How does deep relaxation contribute to pain relief?
When humans are in pain, they naturally brace their muscles against it in an effort to protect themselves and reduce the pain. You may notice you brace your core muscles, begin breathing shallow, and you may even find yourself stopping breathing. All of these natural responses maintain and worsen pain in the nervous system. But we can treat these automatic “tension” responses with deep relaxation: by relaxing the breath and muscles, body and brain are trained away from pain.
Used regularly, the brain gradually becomes less attuned to pain, and less tension is stored in the muscles. Remember, the tension is there to prepare you to escape the “danger” when your “harm alarm” rings. And by discharging this tension, you effectively quiet your harm alarm. It works really well, but for deep and lasting effects it’s important to use the skills daily. I included a CD with the book that induces deep relaxation, and should be used daily.
How can patients prevent pain flare-ups?
Preventing flare ups is about activity pacing.
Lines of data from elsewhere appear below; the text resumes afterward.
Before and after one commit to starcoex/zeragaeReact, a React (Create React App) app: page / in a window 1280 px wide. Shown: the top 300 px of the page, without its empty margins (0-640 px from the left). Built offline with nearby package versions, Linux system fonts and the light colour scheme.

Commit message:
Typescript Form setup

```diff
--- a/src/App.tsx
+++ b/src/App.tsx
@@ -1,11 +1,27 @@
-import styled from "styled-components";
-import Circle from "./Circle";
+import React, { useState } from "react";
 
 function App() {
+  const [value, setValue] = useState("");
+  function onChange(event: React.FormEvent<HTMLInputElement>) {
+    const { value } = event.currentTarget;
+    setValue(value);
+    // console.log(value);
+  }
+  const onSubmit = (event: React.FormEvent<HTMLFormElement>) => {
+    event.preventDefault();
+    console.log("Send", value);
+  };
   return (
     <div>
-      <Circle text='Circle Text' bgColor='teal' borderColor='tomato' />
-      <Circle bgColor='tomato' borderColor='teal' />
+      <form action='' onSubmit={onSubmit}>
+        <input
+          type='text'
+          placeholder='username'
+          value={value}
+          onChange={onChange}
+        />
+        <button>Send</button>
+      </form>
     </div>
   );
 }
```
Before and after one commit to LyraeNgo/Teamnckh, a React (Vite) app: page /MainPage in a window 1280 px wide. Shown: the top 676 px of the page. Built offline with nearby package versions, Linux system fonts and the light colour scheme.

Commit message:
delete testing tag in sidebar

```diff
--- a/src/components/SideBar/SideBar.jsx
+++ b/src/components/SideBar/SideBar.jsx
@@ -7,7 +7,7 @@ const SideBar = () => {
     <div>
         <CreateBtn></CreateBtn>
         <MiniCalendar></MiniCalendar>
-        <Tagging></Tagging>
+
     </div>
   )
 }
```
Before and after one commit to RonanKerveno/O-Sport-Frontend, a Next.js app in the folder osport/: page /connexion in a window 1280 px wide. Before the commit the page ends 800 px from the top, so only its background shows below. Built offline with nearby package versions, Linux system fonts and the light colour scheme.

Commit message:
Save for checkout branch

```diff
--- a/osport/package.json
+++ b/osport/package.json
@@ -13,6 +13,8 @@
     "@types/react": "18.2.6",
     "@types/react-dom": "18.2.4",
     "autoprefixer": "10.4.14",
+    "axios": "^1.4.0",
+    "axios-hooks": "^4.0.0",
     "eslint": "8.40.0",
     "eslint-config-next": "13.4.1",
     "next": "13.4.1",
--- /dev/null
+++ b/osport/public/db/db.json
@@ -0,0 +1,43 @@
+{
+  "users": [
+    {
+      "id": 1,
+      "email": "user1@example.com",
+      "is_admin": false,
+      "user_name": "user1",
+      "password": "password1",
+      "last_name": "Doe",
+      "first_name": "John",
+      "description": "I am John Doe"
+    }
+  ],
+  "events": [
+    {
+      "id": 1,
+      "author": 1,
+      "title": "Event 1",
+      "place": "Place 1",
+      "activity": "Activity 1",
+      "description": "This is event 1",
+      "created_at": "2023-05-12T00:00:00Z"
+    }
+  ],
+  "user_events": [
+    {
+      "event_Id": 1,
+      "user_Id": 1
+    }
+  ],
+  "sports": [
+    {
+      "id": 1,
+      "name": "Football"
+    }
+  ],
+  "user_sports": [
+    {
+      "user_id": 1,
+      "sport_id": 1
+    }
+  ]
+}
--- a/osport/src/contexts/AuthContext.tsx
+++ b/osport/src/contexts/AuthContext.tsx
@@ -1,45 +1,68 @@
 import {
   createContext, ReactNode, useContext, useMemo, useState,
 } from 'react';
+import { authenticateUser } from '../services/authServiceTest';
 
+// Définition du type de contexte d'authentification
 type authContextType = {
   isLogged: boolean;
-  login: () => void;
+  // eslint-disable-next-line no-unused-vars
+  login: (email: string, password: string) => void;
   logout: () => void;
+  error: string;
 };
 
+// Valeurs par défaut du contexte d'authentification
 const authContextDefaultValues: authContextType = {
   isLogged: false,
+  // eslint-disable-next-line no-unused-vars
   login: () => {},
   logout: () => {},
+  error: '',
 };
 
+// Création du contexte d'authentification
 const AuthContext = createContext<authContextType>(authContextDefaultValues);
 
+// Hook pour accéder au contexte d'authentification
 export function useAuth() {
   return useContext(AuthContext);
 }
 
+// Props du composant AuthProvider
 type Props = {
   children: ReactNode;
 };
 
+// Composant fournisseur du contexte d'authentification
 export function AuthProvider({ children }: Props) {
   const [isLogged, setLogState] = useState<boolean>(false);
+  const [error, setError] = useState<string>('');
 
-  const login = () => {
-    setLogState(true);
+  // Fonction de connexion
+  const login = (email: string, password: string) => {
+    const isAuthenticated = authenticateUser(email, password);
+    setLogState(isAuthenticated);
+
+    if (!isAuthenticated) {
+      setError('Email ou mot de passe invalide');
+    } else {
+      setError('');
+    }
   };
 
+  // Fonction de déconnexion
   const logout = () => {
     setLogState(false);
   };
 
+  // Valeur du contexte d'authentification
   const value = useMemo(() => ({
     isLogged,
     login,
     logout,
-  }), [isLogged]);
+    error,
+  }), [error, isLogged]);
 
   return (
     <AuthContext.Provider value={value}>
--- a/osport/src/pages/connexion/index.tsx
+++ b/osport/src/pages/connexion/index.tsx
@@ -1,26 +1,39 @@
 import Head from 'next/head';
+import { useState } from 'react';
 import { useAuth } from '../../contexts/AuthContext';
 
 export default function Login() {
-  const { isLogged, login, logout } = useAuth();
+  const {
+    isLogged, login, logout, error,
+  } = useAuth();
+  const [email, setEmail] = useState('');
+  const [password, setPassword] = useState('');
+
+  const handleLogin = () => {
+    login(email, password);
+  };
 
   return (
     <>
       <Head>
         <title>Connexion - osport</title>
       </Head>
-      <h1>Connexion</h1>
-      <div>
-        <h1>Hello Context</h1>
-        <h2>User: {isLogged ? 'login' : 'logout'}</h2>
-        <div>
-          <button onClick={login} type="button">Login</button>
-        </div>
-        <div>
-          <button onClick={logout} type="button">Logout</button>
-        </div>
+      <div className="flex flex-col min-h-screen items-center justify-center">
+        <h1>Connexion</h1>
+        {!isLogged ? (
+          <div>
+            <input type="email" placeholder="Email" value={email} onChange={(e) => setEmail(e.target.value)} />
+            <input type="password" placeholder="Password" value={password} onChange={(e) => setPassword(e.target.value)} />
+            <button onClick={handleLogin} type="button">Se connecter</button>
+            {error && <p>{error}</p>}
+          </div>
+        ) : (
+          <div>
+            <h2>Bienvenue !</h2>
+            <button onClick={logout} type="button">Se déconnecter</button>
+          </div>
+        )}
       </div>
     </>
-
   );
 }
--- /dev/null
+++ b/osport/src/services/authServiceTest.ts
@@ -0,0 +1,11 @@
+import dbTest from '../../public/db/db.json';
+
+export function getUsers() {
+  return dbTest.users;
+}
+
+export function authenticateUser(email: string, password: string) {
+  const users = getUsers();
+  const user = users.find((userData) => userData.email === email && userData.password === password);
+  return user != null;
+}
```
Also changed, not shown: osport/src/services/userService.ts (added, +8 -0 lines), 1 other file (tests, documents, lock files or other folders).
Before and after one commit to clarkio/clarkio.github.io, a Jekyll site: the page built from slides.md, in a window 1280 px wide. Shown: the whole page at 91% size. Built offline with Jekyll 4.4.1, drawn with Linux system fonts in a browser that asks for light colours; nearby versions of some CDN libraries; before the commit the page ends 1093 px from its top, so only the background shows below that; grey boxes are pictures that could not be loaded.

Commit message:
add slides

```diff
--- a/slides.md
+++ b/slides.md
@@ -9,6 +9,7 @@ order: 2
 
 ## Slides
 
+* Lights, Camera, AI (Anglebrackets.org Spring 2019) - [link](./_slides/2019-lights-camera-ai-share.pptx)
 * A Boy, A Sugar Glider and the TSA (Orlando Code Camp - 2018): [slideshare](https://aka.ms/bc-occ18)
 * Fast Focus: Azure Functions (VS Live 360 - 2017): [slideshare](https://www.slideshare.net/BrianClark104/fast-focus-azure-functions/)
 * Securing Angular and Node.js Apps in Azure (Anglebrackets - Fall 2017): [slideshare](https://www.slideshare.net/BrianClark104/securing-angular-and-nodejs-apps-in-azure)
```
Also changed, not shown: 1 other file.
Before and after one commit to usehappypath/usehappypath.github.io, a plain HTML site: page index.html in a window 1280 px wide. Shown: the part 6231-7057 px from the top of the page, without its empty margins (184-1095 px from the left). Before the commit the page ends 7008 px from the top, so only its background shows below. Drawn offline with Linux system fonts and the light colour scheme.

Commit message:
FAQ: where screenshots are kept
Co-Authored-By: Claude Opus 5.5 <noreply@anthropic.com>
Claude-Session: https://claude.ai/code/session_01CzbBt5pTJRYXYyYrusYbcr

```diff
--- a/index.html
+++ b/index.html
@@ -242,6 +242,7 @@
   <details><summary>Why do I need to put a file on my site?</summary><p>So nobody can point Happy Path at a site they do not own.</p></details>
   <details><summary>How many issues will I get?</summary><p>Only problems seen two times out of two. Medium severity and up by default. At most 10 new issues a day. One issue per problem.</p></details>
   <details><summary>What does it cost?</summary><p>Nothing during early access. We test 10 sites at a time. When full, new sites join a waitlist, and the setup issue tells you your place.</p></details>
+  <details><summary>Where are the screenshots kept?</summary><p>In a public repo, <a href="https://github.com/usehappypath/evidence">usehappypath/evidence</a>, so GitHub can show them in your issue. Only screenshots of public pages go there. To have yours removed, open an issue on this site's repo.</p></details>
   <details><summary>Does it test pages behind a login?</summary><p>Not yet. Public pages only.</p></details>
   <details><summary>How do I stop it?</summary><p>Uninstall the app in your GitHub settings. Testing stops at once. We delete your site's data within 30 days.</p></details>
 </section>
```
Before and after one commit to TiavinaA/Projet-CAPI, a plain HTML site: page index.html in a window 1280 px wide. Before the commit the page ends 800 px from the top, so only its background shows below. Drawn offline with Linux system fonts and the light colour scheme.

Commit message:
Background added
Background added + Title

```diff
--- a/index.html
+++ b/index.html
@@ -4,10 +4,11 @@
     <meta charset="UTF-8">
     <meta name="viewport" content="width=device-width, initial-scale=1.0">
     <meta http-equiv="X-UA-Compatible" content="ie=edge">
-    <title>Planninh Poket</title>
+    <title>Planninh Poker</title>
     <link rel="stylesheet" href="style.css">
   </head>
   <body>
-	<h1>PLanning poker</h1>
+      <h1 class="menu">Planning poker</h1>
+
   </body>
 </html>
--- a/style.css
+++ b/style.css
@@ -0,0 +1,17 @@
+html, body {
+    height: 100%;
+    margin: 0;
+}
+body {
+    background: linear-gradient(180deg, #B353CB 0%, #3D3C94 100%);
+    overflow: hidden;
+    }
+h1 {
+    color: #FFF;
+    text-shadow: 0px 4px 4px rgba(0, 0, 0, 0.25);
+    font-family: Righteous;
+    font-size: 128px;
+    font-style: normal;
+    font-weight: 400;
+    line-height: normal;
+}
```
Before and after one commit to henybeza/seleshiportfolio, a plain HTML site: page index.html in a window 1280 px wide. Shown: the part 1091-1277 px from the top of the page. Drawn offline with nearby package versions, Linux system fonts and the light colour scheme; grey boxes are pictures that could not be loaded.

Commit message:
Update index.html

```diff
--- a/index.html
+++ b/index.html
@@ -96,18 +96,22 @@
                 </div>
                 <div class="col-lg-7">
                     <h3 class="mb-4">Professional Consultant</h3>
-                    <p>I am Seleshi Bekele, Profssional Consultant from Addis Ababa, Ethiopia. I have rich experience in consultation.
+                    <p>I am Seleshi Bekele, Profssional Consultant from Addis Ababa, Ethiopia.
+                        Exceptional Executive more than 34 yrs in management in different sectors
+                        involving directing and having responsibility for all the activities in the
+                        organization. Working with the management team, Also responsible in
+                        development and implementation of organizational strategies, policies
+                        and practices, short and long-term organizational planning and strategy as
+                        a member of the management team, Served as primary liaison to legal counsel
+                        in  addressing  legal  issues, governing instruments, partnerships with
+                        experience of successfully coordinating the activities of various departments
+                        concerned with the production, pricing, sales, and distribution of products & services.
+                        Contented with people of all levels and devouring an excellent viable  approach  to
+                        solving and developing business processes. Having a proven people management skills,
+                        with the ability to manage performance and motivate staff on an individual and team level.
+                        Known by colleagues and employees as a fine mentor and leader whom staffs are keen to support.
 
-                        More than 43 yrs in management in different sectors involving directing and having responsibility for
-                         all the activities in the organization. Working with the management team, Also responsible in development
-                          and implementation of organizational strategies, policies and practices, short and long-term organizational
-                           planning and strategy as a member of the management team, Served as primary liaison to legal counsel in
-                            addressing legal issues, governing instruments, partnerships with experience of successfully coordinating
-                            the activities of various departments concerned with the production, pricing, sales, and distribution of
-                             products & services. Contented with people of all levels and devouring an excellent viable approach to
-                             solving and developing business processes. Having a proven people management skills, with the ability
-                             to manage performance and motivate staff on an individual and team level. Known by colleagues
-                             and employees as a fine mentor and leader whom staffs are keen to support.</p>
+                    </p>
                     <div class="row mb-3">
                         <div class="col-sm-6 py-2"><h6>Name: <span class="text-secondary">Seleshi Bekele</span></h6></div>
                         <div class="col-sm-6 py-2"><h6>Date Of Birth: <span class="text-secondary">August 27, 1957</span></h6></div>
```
When people have a good day they often overdo it, thereby creating a pain flare, and theyn they need lots of down time to recover. It’s a depressing cycle that can leave people needing more pain medication and feeling at the mercy of their pain. The trick is to proactively monitor your activity – when you’re starting out, remember that less is more.
Stop when you still feel good, and save some of that good energy for tomorrow. You’ll thank yourself when you wake up the next day feeling good. Pain relief demands a longer range focus: focus not just on doing what you can today, but about feeling good for the whole week and beyond. While you may move at a slower pace on any given day, in the long run you will find you can do more because you no longer need all that recovery from pain flares.
Do you have a website or blog (or both) where readers can learn more about your work and The Opioid Free Pain Relief Kit?
Absolutely. My website is BethDarnall.com. I also have a blog, and my website provides a lot of information about my books and about pain psychology, including videos of my talks and links to research on the subject.